Passengers on European airlines drop
Airlines are now feeling the pinch as most flights depart with a quarter of their seats empty.3 June 2008
BRUSSELS - More and more European flights are departing with empty seats as the continent's major airlines continue to feel the pinch of the economic slowdown, the credit crunch and rising fuel prices, figures out Tuesday show.
According to the latest data from the Association of European Airlines (AEA), airline traffic in April was up just 1 percent from the same month in 2007. More significantly, the carriers' load factor was down by an "alarming" 2.7 points over the same period.
The drop translates into a load factor of 74.8 percent, meaning that the average European flight departs with a quarter of its seats empty.
"Clearly, economic conditions are taking their toll in the marketplace as the global slowdown and the credit crunch impact business confidence and travel volumes, while resurgent inflation is severely affecting discretionary income," the AEA said in a statement.

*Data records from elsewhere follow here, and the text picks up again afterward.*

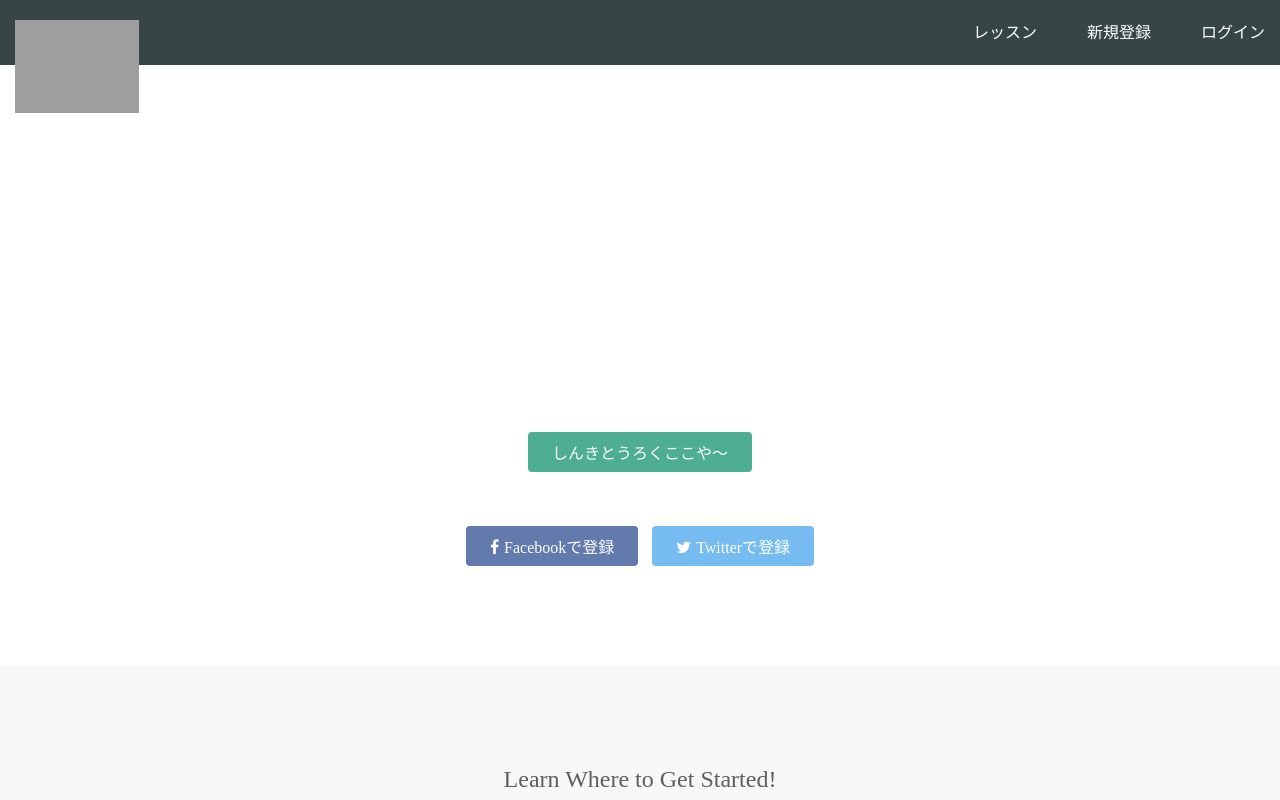
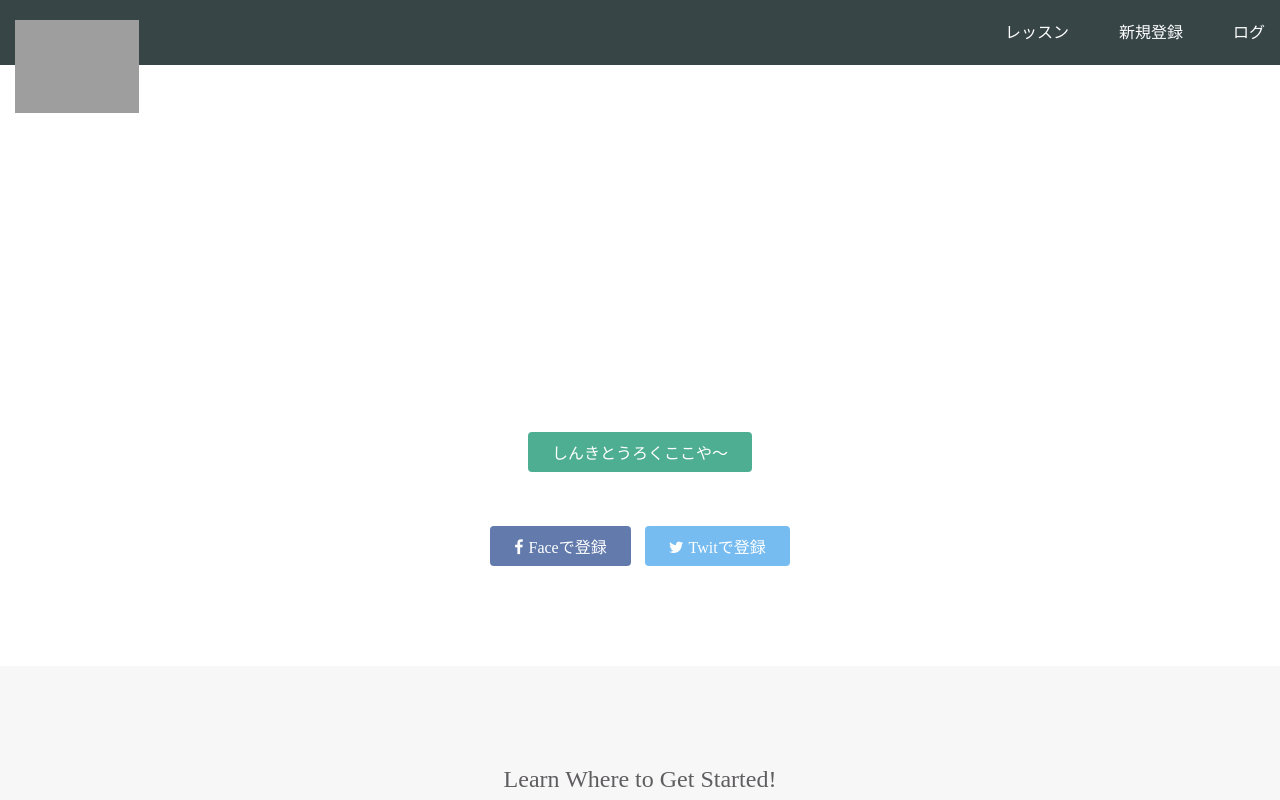
Before and after one commit to tcfrh/tcfrh, a plain HTML site: page index.html in a window 1280 px wide. Shown: the top 800 px of the page. Drawn offline with Linux system fonts and the light colour scheme; grey boxes are pictures that could not be loaded.

Commit message:
Update index.html

```diff
--- a/index.html
+++ b/index.html
@@ -17,7 +17,7 @@
       <div class="header-right">
         <a href="#">レッスン</a>
         <a href="#">新規登録</a>
-        <a href="#" class="login">ログイン</a>
+        <a href="#" class="login">ログ</a>
       </div>
     </div>
   </header>
@@ -28,8 +28,8 @@
       <div class="btn-wrapper">
         <a href="#" class="btn signup">しんきとうろくここや～</a>
         <p>or</p>
-        <a href="#" class="btn facebook"><span class="fa fa-facebook"></span>Facebookで登録</a>
-        <a href="#" class="btn twitter"><span class="fa fa-twitter"></span>Twitterで登録</a>
+        <a href="#" class="btn facebook"><span class="fa fa-facebook"></span>Faceで登録</a>
+        <a href="#" class="btn twitter"><span class="fa fa-twitter"></span>Twitで登録</a>
       </div>
     </div>
   </div>
@@ -77,7 +77,7 @@
         <h2>さぁ、あなたもProgateでプログラミングを学んでみませんか?</h2>
         <h3>Let's learn to code, learn to be creative!</h3>
       </div>
-      <span class="btn message">さっそく開発する</span>
+      <span class="btn message">さっそく開発するで</span>
     </div>
   </div>
   <footer>
```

The AEA report showed that the worst affected routes in April, in terms of traffic, were the domestic and North Atlantic routes.
The previously booming cross-border European market, by contrast, registered a modest growth of just 1.9 percent while traffic towards North Africa and the Middle East was up 4.5 and 5.2 percent respectively.

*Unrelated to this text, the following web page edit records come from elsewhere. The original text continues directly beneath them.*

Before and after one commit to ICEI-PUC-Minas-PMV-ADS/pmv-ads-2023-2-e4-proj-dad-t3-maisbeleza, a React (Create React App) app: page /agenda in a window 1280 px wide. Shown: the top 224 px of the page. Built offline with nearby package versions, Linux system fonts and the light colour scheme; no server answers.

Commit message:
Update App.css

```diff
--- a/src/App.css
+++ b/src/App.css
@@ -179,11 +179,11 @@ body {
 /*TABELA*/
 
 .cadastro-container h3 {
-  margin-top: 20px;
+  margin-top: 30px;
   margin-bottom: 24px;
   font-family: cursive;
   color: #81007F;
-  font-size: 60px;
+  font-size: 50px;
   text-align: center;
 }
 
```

In the period between January to April 2008, overall passenger rates were up 2.6 percent when compared to the same period 2007. But the key passenger load factor was down by an aggregate 1.4 points to 73.5 percent.
Looking at the performance of individual airlines, beleaguered Alitalia suffered the biggest drop in terms of passengers (-25.9 percent when compared to April 2007), with its passenger load factor falling by 9.7 points.
The association, which groups 33 major European carriers - from Air France to Virgin Atlantic Airways - noted that many airlines were increasing ticket prices to mitigate soaring fuel costs and planned to make "substantial capacity cutbacks" after the summer.
Irish budget airline Ryanair, which is not a member of the AEA, also warned Tuesday that it would have to raise ticket prices and ground part of its fleet in the coming months.
[dpa / Expatica]